## What you have to do
Give the number of lines in the data that contain "system", and nothing more.

◇ ◇ ◇ ◇ ◇

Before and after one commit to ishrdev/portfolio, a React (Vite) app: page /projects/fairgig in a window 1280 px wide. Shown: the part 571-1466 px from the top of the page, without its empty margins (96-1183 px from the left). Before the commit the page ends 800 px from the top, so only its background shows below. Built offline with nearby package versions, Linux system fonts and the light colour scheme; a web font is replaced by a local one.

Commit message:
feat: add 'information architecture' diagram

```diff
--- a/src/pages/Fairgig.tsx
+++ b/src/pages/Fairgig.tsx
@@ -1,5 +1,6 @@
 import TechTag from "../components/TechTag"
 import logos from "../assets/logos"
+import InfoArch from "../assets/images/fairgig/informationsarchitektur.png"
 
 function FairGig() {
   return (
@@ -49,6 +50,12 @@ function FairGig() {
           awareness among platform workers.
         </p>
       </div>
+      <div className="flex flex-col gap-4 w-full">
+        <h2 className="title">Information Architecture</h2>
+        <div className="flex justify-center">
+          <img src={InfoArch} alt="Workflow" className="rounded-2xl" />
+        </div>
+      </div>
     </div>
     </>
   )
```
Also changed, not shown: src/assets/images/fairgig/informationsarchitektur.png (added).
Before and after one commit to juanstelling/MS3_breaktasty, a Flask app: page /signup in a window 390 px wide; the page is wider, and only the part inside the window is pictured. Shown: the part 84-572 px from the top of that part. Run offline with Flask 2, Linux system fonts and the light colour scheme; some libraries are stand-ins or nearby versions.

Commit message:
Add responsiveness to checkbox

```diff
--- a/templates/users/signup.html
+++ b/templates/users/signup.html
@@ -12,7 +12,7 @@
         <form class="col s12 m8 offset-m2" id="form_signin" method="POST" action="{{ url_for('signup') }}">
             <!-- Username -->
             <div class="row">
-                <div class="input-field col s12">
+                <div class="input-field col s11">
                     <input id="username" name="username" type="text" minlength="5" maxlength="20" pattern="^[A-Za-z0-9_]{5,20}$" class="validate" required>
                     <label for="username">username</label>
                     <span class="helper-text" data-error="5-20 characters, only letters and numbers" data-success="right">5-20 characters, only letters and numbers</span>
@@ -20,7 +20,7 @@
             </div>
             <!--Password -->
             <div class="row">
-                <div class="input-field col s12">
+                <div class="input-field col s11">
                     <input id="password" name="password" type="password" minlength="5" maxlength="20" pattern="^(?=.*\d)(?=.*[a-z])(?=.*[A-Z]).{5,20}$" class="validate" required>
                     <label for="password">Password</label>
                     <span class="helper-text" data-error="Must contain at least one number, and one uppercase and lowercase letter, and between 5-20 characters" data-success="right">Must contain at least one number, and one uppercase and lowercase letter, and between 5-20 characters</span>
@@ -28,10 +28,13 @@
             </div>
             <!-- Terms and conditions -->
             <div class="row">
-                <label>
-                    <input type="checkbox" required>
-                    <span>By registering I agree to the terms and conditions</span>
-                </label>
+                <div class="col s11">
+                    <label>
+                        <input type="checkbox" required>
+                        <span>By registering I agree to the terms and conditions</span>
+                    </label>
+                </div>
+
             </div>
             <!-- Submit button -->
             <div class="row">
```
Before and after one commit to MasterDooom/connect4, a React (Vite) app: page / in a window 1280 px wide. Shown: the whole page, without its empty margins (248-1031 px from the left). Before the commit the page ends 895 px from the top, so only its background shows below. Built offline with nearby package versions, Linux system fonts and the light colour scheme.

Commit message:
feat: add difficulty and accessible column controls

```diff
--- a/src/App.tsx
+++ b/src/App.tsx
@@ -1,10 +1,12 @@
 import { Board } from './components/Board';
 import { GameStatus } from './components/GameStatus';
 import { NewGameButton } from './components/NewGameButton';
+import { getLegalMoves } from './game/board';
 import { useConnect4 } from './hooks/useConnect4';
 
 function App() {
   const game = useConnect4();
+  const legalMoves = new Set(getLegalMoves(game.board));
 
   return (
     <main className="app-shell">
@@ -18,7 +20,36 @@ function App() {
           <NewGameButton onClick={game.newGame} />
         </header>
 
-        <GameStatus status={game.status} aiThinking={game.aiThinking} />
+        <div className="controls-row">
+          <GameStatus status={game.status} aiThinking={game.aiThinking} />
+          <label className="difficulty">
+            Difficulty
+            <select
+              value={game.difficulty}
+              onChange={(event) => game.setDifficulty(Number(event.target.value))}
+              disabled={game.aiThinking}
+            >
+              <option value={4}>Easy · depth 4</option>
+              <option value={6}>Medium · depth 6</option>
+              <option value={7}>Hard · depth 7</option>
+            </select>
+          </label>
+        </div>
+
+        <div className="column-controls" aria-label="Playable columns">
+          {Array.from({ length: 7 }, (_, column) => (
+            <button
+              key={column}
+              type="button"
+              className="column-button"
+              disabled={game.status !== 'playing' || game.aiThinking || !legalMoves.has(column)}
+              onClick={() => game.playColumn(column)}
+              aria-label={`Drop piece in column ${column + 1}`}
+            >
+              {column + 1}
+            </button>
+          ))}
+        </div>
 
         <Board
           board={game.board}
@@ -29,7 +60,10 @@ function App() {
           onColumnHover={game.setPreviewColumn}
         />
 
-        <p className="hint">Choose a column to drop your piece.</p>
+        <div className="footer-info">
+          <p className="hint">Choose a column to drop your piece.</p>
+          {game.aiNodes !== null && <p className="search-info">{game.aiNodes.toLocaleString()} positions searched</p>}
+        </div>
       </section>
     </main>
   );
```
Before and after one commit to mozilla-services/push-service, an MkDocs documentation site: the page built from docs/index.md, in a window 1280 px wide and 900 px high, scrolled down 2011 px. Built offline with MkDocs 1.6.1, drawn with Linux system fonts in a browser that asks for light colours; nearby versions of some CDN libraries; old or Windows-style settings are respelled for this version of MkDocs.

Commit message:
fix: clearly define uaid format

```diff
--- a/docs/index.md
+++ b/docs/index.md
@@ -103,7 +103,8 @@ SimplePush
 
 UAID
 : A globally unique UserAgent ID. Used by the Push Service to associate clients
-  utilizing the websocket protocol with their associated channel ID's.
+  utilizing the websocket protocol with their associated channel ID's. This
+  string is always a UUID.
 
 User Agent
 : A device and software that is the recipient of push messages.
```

◇ ◇ ◇ ◇ ◇

## Exercise result
4